30th Sunday in OT (October 23, 2016)

30th Sunday in OT (October 23, 2016)

Throughout the Gospels, Jesus uses a number of parables in his teaching.  I think it’s safe to say that Jesus’ parables are among the most memorable Gospel passages.  We like to listen to parables like the Prodigal Son and the Good Samaritan and think about what these stories might be saying to us, what lesson they have to give.  But the parables are not fables: simple stories that provide a friendly lesson.  Jesus often uses parables to shake things up, to turn people around.

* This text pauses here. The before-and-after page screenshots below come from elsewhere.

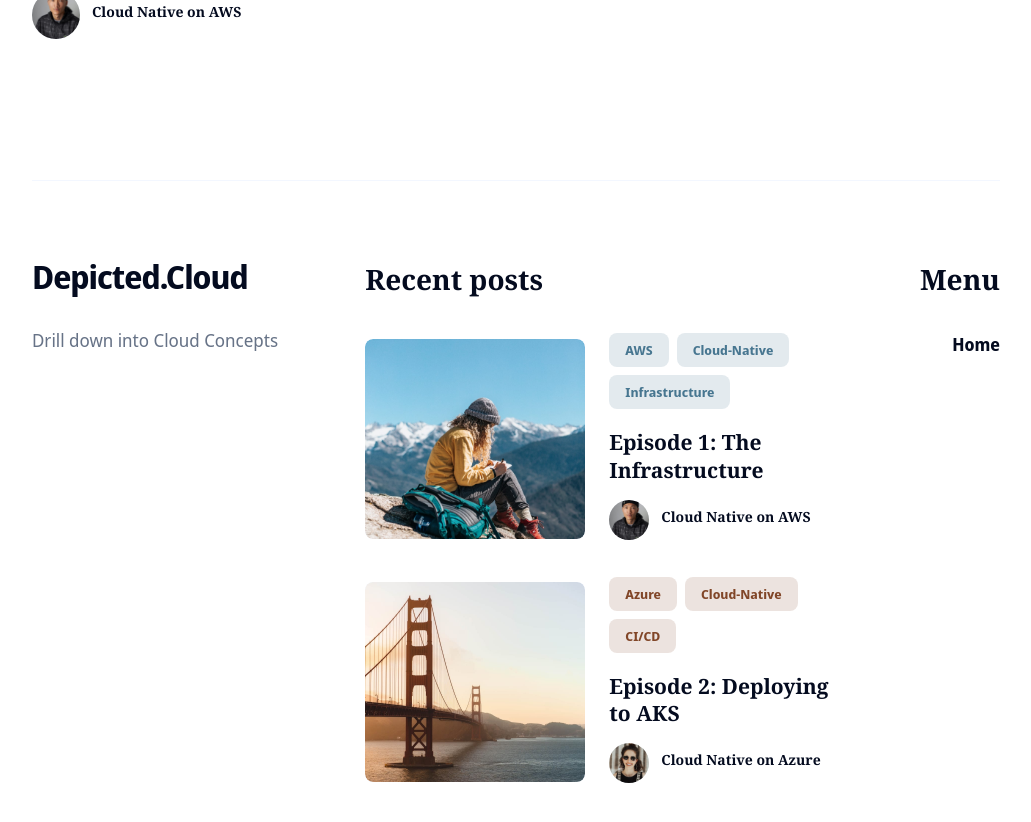
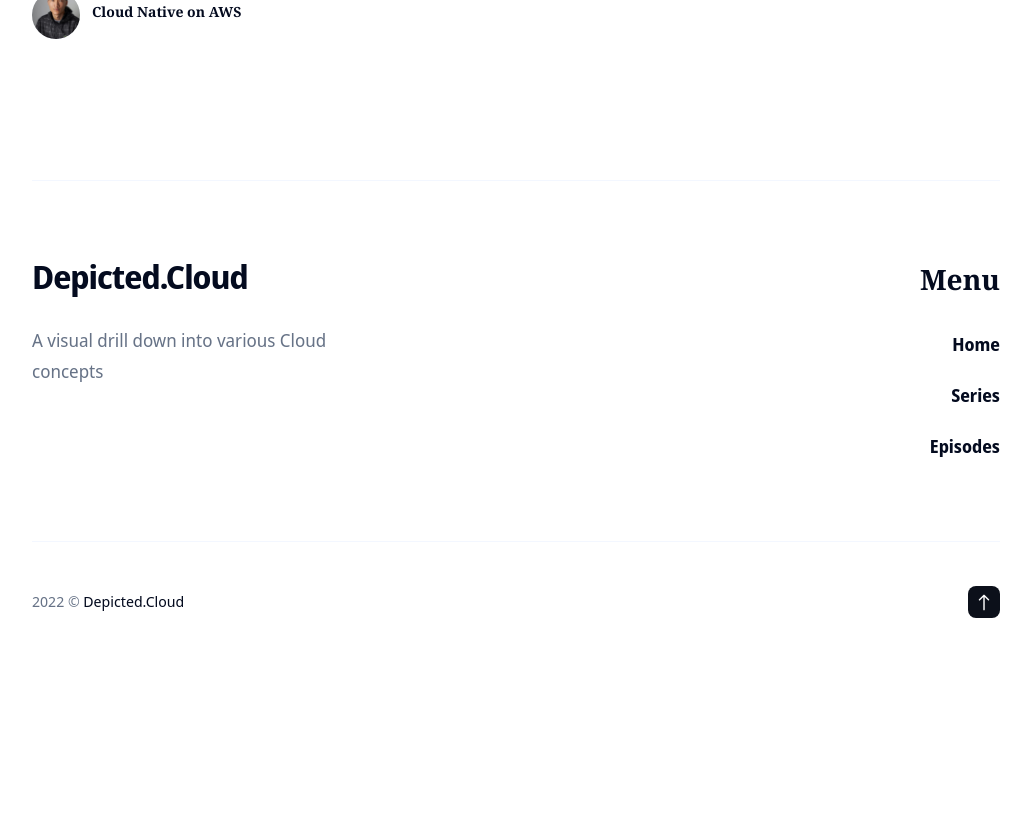
Before and after one commit to Bexprt/bexprt.github.io, a Jekyll site: the page built from _authors/02-cn-aws.md, in a window 1280 px wide and 900 px high, scrolled down 1151 px. Shown: the top 822 px of the window, without its empty margins (124-1155 px from the left). Built offline with Jekyll 4.4.1, drawn with Linux system fonts in a browser that asks for light colours; nearby versions of some CDN libraries; after the commit the page ends 1813 px from its top, so only the background shows below that.

Commit message:
fix footer

```diff
--- a/_data/settings.yml
+++ b/_data/settings.yml
@@ -37,15 +37,14 @@ hero:
 series__settings:
   enable: true
   title: Latest series
-  description: Set of related episodes in a cloud technology area
+  description: A set of related episodes covering a cloud technology area
 
 #-------------------------------
 # Blog Section Settings
 blog__settings:
   enable: true
   blog__title: Latest episodes
-  blog__description:
-
+  blog__description: Each episode focuses on one common cloud goal
 
 #-------------------------------
 # Videos Section Settings
@@ -93,7 +92,7 @@ mailchimp__settings:
 
 #-------------------------------
 # Footer Settings
-footer__description: Drill down into Cloud Concepts
+footer__description: A visual drill down into various Cloud concepts
 
 # Social Links
 
@@ -106,6 +105,10 @@ footer__menu__settings:
   menu__items:
     - title: 'Home'
       url: '/'
+    - title: 'Series'
+      url: '/series/'
+    - title: 'Episodes'
+      url: '/blog/'
 
 
 #-------------------------------
--- a/_includes/footer.html
+++ b/_includes/footer.html
@@ -28,49 +28,7 @@
             </div>
 
             <div class="col col-6 col-d-12">
-              <div class="widget-footer widget-recent-posts">
-                <h3 class="widget-recent-posts__title">Recent posts</h3>
-                {% for post in site.posts limit:2 %}
-                <div class="recent-posts">
-                  {% if post.image %}
-                    <a class="recent-posts__image" href="{{ post.url }}" {% if post.accent %}style="background-color: {{ post.accent }};"{% endif %}><img class="lazy" data-src="{{site.baseurl}}{{post.image}}" alt="{{post.title}}"></a>
-                  {% endif %}
-                  <div class="recent-posts__content">
-                    <div class="article__meta">
-                      {% if post.tags.size >= 1 %}
-                      <div class="article__tags">
-                        {% for tag in post.tags %}
-                          <a href="{{ site.baseurl }}/tags/?tag={{ tag | downcase | url_encode }}" class="article__tag{% if post.tags_color %} tag-color-js{% endif %}" {% if post.tags_color %}data-accent="{{ post.tags_color }}"{% endif %} {% if post.tags_color %}style="color: {{ post.tags_color }};"{% endif %}>{{ tag }}</a>
-                        {% endfor %}
-                      </div>
-                      {% endif %}
-                    </div>
-                    <h4 class="recent-posts__title"><a href="{{ post.url }}">{{ post.title }}</a></h4>
-                    <div class="article__meta">
-                      {% assign author = site.authors | where: 'username', post.author | first %}
 
-                      {% if author %}
-                      <a href="{{ author.url }}" class="article__author__image">
-                        <img class="lazy" data-src="{{ author.image }}" alt="{{ author.name }}">
-                      </a>
-                      {% else %}
-                      <a href="{{site.baseurl}}/about/" class="article__author__image">
-                        <img class="lazy" data-src="{{site.data.settings.author.author__avatar}}" alt="{{site.data.settings.author.author__name}}">
-                      </a>
-                      {% endif %}
-
-                      <div class="article__meta__bottom">
-                        {% if author %}
-                          <a class="article__author__name" href="{{ author.url }}">{{ author.name }}</a>
-                        {% else %}
-                          <a class="article__author__name" href="{{site.baseurl}}/about/">{{site.data.settings.author.author__name}}</a>
-                        {% endif %}
-                      </div>
-                    </div>
-                  </div>
-                </div>
-                {% endfor %}
-              </div>
             </div>
 
             <div class="col col-2 col-d-12">
```
Also changed, not shown: _authors/03-aws-azure-primer.md (added, +7 -0 lines), _authors/01-cn-azure.md (renamed from _authors/cn-azure.md), _authors/02-cn-aws.md (renamed from _authors/cn-aws.md).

Today we hear a parable about two guys praying: the Pharisee and the tax collector.  For the people who would have heard Jesus speaking, this parable would have been rather unsettling.  The Pharisees were respected as those who were the most devoted to the law that was so crucial to the people of Israel.  Tax collectors, on the other hand, were people reviled for selling out and defrauding their own people for their own gain.  The people of Jesus’ time would have had no doubt that the Pharisee was in God’s favor, and the tax collector not; and as the parable indicates, the Pharisee would certainly have agreed.  But here, the tax collector is the one justified—the tax collector is the one whose prayer shows he’s in right relationship with God.

Now, we’ve all heard this parable and perhaps it sounds just fine to us.  We live in a world where Pharisees are ancient history, and say what you will about the IRS, but most of us I’m pretty sure don’t really know any dubious tax collectors.  In our “root for the underdog” society, we kinda like that the little guy gets ahead.  Throughout the Gospels, Jesus is harshin’ on the Pharisees, letting them know where they missed the mark—and so we would certainly never want to be like them.  But if we reflect on this story some more, we should be as unsettled with it as Jesus’ listeners would have been.  We may be closer to these Pharisees than we think. 

If you’re like me, you like to think that you’re basically doing what you’re supposed to be doing, that you’re doing all right.  Okay, so maybe your relationship with God isn’t perfect, but it’s not like you’ve killed anyone [that good ol’ moral lowest common denominator].  Sure, there are people that bother you, but you’re generally nice to others.  You go to work, pay your bills, support your family, go to church, give to charity.  We’re doing pretty good here— a LOT better than some people.  Lord knows that there ARE murderers out there, and drug dealers, and pornographers, and people who steal; and there are even some people who don’t go to church on Sundays.  We know that God loves sinners and looks to forgive sin, but surely we’re still on better grounds with God than those people.  But that’s why this parable should be so unsettling to us!  The tax collector is the one justified, the one in right relationship with God—this guy who had scammed people, who hurt people, who took advantage of people!  But why?!?

Ultimately, it had to do with the approach to God.  Both men were honest in their prayers, but the Pharisee assumed God’s role as judge and his prayer was basically self-congratulations in reference to those who had violated the law.  Jesus even says he spoke that prayer to himself, not God.  The Pharisee may have seemed to be a better person externally, but on the inside he was prideful and arrogant about his religious practice.  Did he really feel the need for God, for the gift of God’s mercy? No way.  What Jesus condemns is his forgetfulness that God is God and we are not. 

Brothers and sisters, are we like the Pharisee sometimes?  Do we look around and compare ourselves positively to others?  Do we judge on externals sometimes?  It’s easy to do.  Is our prayer superficial, even if it may be true?  Does our religious practice lead us into right relationship with God and others?  Do we really feel the need the gift of God’s mercy…or the need for God at all?  These are challenging questions, but Jesus gives us a key to the answer—through the simple, humble prayer of a fellow sinner of ours: the tax collector.  The tax collector knew, because of his sinfulness, that he needed God.  His heart was truly sorry and he was humble enough and honest enough to ask—to beg—for God’s mercy.  He did not put on any airs before God, before others, before himself.  And for all of this, he comes out justified—in right relationship with God. 

It can be the same with us.  But, like the tax collector, we have to be open to God and open with God.  This involves being willing to take a good look under the hood.  It takes honest, reflective prayer; examination of our conscience and consciousness; openness to those instruments of God’s grace, healing and reconciliation: the Sacraments.  Today, as we come together to receive this Communion with the Lord and the Church, let us pray that as we receive Christ in the Eucharist, our hearts may be open to the love and mercy of God, and indeed be transformed.